_PROVIDED ENTRIES_
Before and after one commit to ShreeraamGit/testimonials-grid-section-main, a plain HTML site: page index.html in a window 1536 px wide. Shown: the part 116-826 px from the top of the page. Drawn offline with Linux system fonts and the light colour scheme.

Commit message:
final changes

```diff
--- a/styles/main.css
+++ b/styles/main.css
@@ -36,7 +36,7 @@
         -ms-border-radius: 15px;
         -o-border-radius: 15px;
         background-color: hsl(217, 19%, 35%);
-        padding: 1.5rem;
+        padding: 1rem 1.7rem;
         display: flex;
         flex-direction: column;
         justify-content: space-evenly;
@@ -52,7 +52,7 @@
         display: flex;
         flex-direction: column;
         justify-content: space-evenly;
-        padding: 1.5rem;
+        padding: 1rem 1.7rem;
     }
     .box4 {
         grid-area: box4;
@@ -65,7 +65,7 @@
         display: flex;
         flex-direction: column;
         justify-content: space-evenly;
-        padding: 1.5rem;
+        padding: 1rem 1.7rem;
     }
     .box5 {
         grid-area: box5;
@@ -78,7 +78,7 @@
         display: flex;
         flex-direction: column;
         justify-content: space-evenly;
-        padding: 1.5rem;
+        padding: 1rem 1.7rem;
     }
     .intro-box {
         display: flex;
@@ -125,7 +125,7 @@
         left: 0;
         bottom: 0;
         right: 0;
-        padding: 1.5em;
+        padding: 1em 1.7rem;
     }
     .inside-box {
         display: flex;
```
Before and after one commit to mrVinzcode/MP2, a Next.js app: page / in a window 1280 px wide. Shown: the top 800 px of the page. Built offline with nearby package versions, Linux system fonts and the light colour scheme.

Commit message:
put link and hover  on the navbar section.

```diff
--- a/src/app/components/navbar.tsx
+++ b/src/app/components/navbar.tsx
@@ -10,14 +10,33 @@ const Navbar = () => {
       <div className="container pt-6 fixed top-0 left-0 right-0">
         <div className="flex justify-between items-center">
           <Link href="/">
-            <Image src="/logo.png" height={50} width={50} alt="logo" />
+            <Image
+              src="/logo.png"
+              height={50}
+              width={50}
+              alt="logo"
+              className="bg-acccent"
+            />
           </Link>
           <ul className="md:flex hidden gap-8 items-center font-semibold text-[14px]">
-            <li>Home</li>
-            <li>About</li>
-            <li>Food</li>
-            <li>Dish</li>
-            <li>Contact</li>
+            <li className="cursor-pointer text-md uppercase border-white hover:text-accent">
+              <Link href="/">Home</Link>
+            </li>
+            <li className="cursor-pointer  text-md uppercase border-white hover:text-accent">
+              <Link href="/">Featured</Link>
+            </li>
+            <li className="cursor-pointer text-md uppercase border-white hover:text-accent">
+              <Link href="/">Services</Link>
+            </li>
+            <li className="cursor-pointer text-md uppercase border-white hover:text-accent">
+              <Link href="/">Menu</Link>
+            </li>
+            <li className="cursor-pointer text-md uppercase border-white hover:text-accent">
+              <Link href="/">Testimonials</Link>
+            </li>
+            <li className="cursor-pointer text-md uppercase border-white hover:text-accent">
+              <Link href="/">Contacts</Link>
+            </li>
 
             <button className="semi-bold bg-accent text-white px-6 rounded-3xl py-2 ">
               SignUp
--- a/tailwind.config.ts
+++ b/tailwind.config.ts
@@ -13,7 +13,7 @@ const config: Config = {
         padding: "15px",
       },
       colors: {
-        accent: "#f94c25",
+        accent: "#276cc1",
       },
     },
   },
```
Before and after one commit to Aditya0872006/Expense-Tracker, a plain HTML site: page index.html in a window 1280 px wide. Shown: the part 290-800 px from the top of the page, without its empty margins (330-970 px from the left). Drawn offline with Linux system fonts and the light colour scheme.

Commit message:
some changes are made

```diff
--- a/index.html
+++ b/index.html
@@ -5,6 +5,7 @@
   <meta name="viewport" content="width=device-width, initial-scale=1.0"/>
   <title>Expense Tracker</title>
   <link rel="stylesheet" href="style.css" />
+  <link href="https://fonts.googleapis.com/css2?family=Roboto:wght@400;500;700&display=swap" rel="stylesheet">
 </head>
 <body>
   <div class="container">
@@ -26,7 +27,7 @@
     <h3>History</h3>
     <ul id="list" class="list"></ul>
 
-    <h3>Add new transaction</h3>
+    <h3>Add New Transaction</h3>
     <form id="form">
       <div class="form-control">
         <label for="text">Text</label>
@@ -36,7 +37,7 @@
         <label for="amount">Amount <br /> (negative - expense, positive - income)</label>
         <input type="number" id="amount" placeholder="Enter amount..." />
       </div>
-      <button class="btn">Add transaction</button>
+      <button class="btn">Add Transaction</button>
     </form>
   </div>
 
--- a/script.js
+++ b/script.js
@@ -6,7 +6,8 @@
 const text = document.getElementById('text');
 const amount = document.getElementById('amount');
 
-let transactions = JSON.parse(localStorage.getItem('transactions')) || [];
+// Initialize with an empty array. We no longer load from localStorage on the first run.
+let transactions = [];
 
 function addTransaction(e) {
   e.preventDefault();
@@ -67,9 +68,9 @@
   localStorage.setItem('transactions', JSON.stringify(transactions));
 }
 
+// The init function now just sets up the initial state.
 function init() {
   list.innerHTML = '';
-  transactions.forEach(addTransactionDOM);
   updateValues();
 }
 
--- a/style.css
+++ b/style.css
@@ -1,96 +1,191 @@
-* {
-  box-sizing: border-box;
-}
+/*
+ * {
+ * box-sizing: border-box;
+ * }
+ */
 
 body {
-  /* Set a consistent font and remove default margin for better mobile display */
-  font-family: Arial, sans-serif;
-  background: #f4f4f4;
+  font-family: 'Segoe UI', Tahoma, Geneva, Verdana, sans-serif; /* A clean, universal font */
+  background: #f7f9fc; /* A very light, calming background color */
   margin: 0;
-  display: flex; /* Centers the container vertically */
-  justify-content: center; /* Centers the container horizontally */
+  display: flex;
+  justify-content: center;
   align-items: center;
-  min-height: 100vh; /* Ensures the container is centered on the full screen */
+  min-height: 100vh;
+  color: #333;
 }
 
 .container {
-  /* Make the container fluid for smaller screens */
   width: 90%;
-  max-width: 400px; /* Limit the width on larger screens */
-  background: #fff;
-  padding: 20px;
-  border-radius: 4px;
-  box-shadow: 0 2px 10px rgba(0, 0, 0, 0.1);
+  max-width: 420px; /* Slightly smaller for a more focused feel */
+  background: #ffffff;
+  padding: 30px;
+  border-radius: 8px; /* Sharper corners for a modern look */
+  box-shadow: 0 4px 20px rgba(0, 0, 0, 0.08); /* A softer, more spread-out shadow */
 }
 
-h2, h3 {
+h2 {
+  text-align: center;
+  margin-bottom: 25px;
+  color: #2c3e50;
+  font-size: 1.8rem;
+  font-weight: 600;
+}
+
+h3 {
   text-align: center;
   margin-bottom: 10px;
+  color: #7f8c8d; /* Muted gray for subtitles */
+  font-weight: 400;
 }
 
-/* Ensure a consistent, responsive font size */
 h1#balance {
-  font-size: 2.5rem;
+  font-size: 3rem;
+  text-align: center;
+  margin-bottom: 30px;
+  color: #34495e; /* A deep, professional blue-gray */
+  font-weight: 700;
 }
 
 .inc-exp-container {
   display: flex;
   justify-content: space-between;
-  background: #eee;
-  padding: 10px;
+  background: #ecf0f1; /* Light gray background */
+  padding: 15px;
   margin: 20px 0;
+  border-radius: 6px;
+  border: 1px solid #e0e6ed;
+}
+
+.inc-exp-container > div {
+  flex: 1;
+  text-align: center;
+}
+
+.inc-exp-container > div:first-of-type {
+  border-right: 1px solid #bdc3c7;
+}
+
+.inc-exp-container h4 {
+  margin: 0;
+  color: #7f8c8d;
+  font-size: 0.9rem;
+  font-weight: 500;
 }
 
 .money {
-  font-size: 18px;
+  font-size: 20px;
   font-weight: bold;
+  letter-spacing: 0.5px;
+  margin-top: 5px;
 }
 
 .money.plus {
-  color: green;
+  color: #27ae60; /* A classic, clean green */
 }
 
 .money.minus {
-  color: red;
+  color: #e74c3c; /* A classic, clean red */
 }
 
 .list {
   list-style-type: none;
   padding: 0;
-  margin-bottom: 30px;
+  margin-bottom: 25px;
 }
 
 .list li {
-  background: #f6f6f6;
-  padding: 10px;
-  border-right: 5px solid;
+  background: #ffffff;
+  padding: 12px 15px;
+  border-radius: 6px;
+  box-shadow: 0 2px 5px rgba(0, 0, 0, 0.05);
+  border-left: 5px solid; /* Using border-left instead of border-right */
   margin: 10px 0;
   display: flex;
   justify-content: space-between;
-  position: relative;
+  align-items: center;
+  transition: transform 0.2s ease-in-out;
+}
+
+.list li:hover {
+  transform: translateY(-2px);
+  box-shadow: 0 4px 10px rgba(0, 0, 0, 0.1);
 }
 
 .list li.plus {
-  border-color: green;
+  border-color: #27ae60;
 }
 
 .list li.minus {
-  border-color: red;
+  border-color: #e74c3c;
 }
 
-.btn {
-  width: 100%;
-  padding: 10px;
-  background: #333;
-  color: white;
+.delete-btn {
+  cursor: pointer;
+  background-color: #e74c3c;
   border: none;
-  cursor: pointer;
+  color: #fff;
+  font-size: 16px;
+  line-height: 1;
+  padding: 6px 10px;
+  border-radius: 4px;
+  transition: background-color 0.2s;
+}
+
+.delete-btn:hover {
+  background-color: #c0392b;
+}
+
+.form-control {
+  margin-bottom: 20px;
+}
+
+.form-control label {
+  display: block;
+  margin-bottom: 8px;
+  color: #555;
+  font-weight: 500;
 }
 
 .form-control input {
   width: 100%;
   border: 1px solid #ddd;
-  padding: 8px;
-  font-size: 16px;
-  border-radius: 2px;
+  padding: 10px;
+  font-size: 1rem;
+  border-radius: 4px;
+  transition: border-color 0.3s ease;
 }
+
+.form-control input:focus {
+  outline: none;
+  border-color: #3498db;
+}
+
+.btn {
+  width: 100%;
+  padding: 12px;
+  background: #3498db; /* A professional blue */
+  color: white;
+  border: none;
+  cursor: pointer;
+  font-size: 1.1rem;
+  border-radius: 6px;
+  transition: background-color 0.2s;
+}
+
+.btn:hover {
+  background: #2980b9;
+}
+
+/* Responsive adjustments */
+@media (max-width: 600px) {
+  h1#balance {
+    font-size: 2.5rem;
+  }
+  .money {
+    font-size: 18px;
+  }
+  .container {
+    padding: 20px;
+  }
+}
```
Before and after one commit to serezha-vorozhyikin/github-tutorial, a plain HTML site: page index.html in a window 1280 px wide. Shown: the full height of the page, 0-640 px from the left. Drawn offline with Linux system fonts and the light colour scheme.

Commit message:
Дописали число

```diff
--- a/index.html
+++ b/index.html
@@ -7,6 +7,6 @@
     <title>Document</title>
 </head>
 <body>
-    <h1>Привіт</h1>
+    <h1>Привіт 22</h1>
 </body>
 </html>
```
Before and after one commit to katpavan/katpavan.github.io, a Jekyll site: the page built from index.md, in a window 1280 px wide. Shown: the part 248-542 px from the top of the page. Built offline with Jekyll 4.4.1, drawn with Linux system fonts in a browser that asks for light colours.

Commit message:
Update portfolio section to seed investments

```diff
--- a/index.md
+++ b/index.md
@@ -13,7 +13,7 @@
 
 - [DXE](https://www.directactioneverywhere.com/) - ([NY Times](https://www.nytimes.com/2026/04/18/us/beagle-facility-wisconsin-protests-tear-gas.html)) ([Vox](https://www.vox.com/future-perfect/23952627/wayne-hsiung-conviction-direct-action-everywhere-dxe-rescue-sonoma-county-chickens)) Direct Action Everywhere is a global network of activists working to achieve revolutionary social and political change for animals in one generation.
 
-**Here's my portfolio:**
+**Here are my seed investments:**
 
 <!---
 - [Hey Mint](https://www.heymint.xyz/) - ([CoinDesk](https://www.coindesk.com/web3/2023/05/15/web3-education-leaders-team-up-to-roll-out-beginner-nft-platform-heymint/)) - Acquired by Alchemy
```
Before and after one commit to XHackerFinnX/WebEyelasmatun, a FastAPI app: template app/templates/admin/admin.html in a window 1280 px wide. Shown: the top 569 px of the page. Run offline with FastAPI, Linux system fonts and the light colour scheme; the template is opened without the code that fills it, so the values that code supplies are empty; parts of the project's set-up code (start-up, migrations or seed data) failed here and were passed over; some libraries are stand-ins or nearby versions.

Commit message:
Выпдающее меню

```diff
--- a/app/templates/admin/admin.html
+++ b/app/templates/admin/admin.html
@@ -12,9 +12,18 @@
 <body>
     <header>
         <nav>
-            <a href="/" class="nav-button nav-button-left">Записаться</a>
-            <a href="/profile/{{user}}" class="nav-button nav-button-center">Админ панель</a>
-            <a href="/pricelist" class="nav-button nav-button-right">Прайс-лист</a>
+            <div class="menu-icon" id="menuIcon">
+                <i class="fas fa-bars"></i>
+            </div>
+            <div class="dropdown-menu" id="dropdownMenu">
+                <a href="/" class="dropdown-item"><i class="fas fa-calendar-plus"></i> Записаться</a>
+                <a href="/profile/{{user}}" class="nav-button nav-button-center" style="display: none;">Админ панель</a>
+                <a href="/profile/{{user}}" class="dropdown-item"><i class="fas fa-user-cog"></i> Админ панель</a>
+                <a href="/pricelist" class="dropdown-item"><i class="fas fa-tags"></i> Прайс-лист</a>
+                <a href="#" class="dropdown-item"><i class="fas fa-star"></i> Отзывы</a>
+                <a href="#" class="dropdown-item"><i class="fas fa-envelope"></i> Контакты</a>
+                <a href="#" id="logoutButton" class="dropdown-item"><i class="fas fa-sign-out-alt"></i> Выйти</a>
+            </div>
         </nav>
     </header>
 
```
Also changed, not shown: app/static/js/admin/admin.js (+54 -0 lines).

_WHAT TO DO_
Which lines of the data hold the string "radius"? Return each of them.

_OUTPUT BELOW_
         -ms-border-radius: 15px;
         -o-border-radius: 15px;
-  border-radius: 4px;
+  border-radius: 8px; /* Sharper corners for a modern look */
+  border-radius: 6px;
+  border-radius: 6px;
+  border-radius: 4px;
-  border-radius: 2px;
+  border-radius: 4px;
+  border-radius: 6px;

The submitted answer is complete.